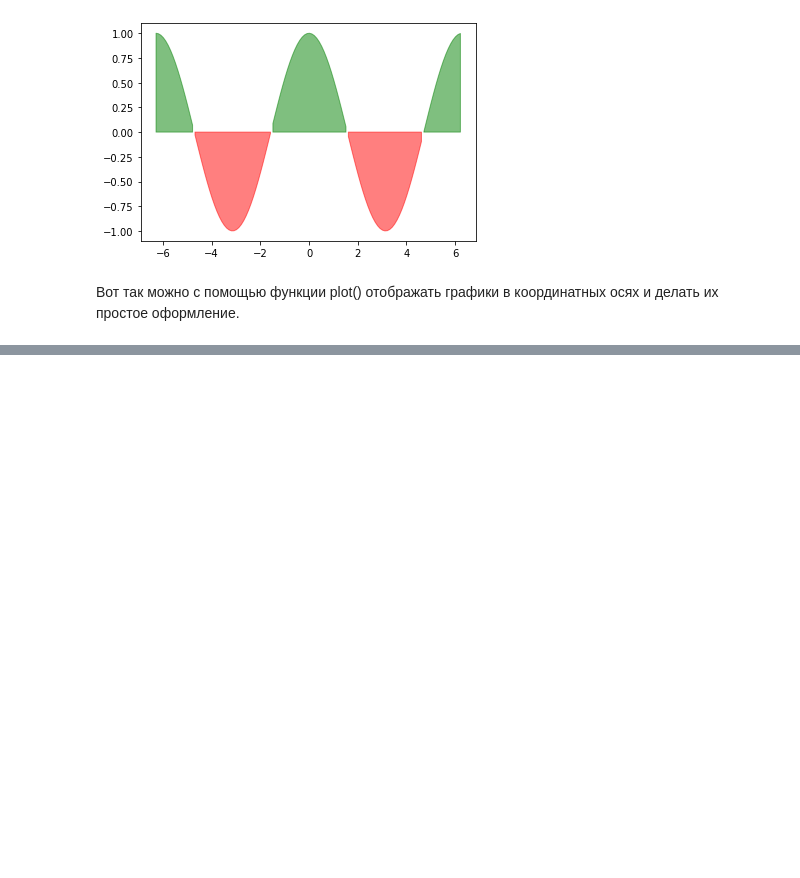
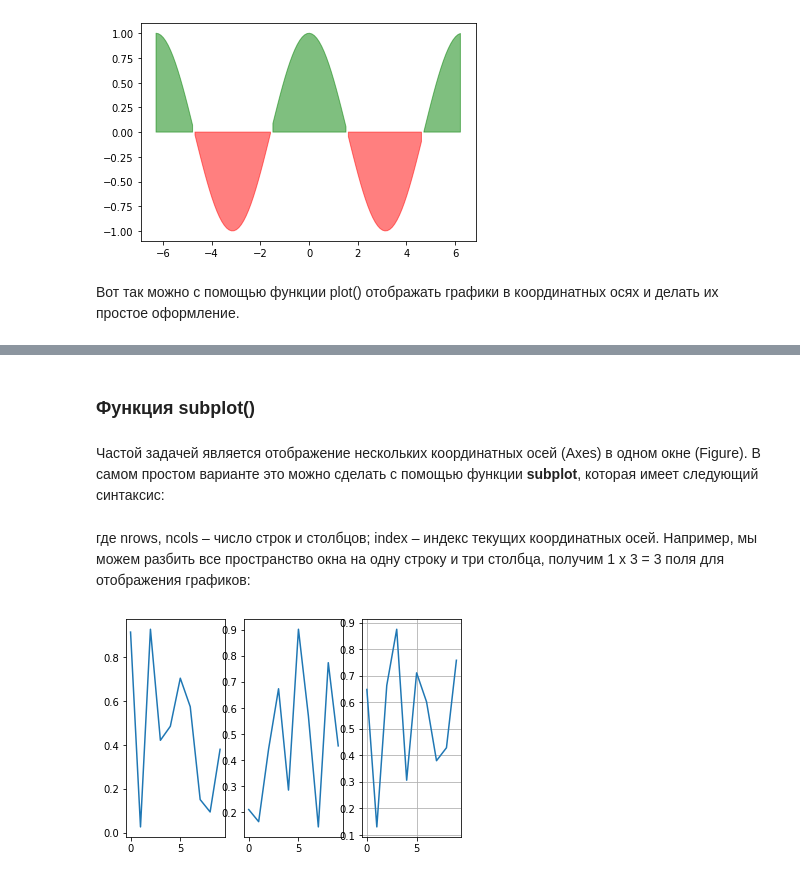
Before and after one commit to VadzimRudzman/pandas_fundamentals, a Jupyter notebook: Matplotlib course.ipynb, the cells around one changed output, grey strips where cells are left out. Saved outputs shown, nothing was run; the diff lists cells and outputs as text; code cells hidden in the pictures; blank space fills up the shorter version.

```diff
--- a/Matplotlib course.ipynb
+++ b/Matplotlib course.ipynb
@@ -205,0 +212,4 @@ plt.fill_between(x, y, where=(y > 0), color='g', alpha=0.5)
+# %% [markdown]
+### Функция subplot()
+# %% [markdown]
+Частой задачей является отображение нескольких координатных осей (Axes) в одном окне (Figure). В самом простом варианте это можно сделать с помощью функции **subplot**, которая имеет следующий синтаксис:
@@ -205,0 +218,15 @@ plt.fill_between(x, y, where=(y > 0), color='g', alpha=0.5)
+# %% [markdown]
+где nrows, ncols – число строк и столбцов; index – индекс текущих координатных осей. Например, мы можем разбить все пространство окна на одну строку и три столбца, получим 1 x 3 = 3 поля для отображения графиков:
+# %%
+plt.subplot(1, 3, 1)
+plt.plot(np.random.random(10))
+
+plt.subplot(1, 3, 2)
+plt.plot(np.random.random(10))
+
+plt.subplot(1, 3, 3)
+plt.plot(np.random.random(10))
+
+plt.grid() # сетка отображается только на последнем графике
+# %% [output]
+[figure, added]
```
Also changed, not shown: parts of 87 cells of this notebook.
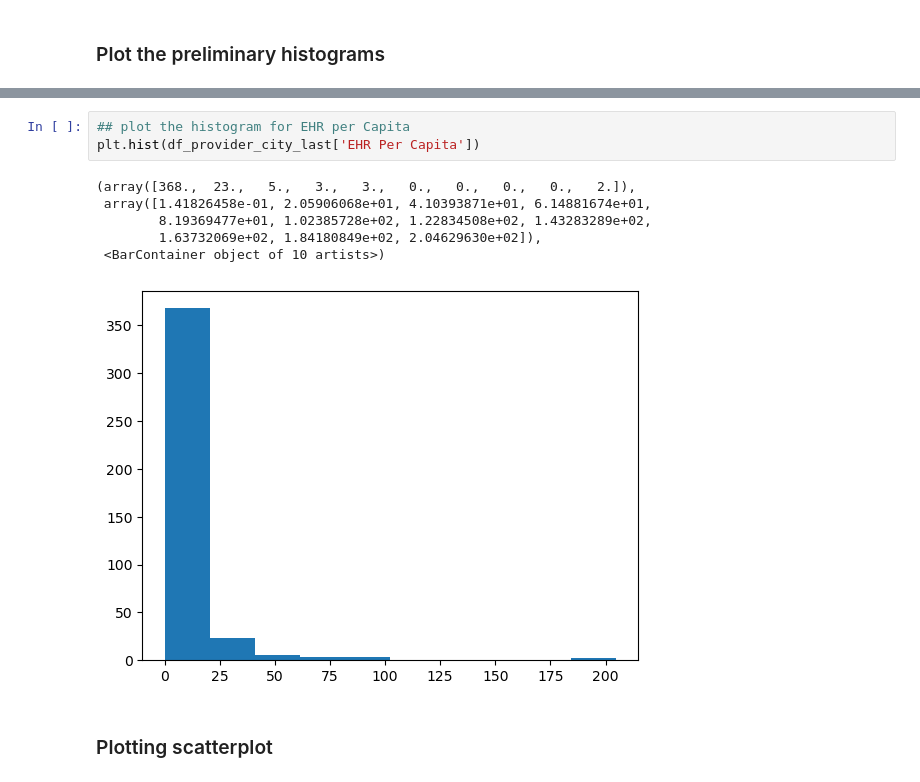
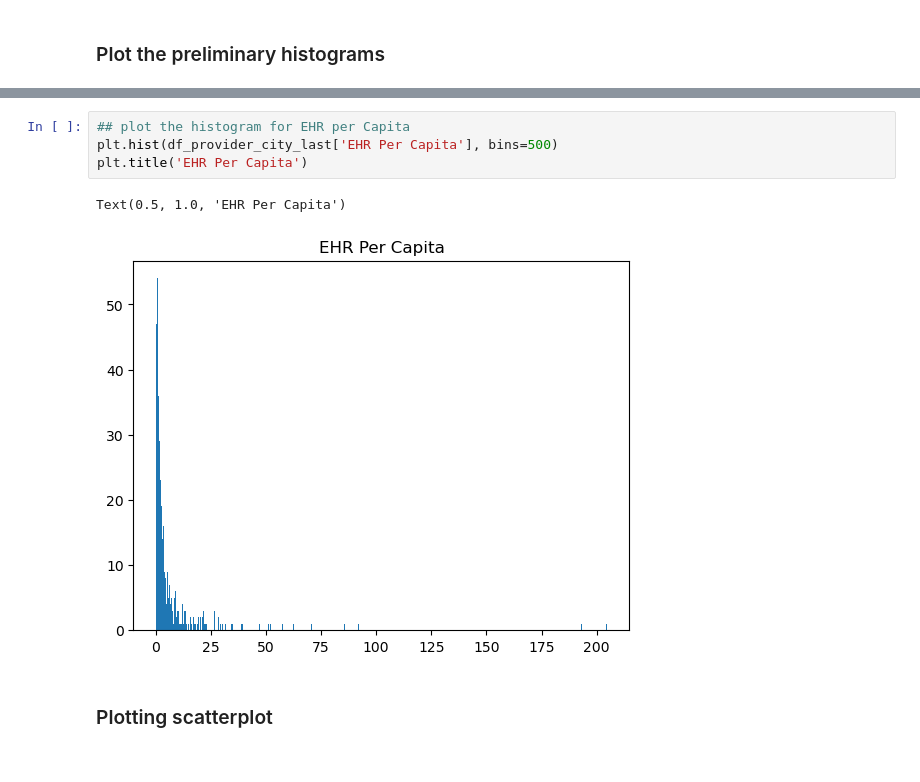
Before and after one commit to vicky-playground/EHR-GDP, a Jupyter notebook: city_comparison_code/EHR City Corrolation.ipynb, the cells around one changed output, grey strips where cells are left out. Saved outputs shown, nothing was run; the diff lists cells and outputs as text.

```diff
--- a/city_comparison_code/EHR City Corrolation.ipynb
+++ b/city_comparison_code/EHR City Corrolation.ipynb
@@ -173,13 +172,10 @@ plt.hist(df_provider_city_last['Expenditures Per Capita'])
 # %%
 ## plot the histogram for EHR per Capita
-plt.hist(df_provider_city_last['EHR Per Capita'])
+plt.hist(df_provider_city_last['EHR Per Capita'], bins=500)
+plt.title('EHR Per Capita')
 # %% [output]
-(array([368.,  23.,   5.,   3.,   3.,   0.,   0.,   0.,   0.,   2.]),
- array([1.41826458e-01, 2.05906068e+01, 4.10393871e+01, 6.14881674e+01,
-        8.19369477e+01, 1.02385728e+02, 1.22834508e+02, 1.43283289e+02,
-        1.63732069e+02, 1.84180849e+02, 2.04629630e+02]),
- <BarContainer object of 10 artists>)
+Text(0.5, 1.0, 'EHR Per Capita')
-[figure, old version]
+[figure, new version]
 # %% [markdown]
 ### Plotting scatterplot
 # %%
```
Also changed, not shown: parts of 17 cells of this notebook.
+ + +
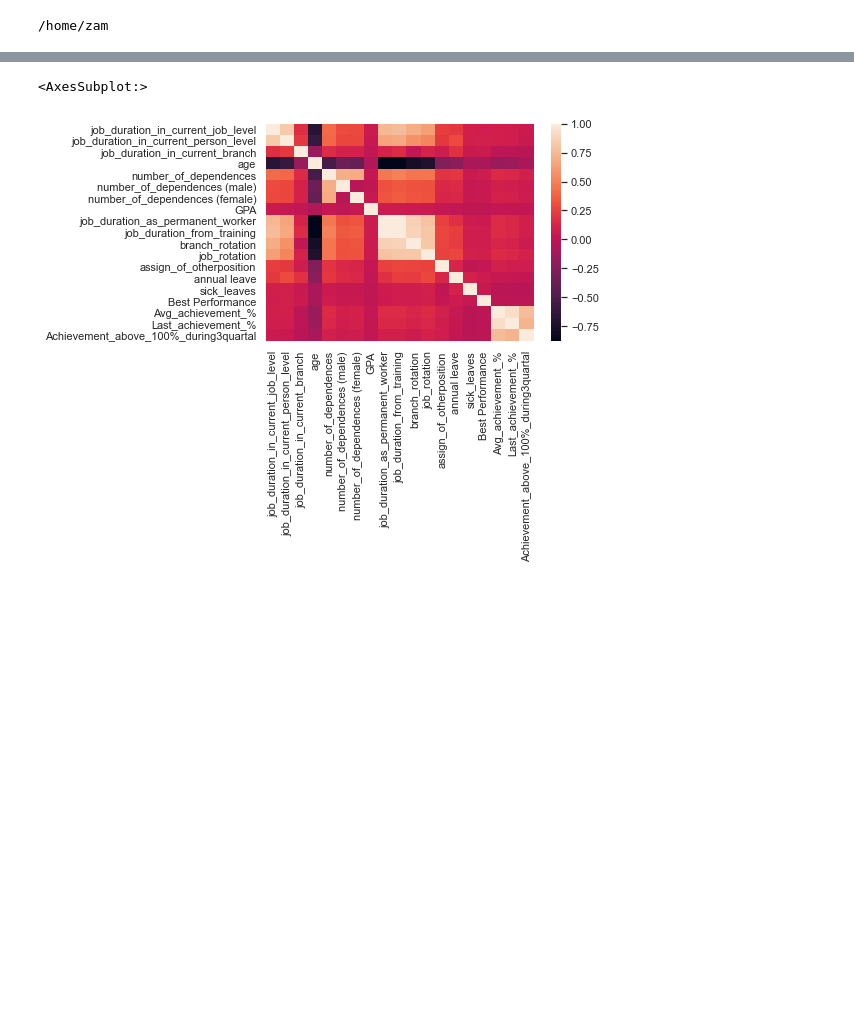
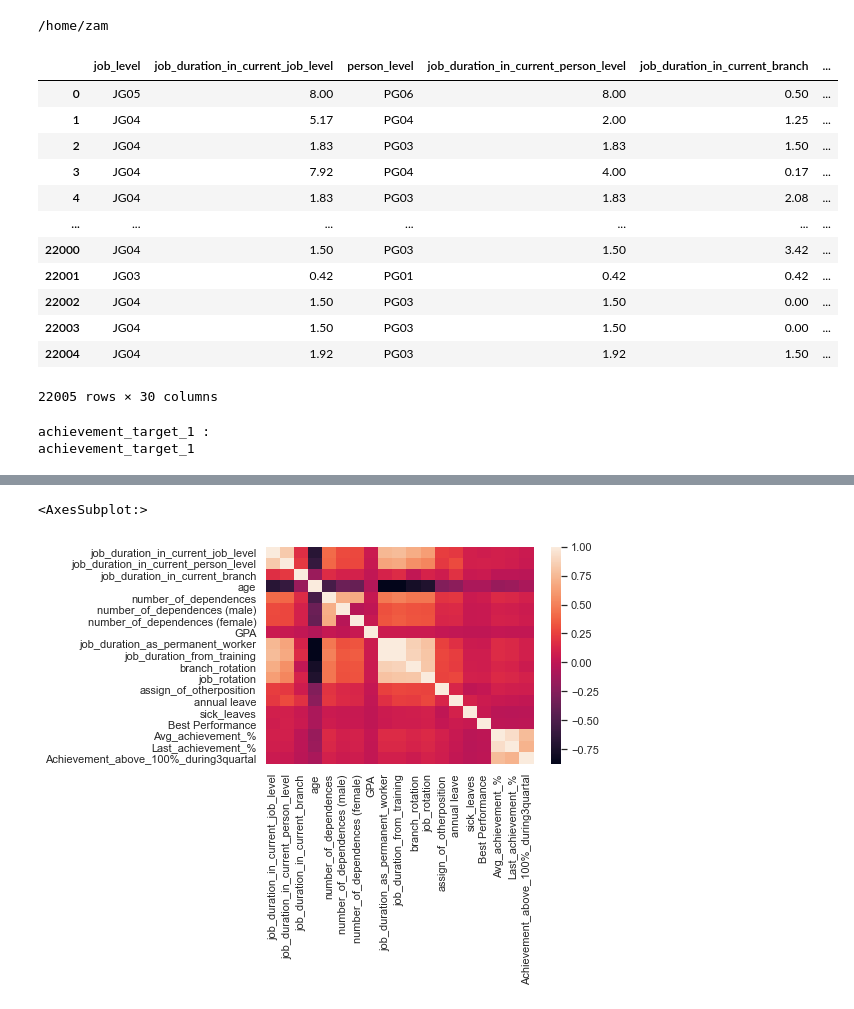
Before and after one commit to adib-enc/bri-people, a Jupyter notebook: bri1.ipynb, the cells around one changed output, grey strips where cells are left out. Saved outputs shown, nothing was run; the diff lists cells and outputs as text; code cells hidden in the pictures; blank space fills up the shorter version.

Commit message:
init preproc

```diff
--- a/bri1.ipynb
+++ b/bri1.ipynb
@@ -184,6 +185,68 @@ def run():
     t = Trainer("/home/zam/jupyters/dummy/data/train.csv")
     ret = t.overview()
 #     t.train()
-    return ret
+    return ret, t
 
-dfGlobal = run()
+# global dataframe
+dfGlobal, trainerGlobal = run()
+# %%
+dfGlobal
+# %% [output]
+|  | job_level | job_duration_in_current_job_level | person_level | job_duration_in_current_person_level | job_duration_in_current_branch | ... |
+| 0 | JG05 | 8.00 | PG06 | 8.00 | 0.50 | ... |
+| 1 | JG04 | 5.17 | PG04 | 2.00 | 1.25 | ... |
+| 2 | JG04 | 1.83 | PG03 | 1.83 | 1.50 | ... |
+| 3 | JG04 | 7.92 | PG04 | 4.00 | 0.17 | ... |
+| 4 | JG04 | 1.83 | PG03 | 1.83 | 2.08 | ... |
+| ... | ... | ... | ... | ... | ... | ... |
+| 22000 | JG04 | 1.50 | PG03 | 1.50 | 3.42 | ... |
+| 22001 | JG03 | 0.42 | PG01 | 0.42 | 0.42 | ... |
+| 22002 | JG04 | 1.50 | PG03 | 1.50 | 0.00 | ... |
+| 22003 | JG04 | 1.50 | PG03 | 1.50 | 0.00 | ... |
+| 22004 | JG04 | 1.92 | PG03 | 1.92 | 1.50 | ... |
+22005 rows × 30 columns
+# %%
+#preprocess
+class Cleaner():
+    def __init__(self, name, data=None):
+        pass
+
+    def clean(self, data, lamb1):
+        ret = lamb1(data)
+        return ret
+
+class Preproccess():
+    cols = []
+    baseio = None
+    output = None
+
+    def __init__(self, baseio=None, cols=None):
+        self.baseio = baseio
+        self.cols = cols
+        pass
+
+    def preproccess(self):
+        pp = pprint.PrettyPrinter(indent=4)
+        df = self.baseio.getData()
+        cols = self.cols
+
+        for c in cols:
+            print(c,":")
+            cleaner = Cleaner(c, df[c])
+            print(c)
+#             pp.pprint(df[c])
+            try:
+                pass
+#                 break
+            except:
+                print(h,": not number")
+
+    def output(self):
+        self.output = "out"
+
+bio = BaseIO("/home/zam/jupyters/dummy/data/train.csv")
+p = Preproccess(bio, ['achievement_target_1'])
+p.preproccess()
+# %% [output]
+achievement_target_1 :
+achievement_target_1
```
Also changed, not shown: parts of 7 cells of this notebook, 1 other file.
+ + +
**Task statement**
Check each line of the records above for the string "self", and report every line that has it.

**Exercise result**
+    def __init__(self, name, data=None):
+    def clean(self, data, lamb1):
+    def __init__(self, baseio=None, cols=None):
+        self.baseio = baseio
+        self.cols = cols
+    def preproccess(self):
+        df = self.baseio.getData()
+        cols = self.cols
+    def output(self):
+        self.output = "out"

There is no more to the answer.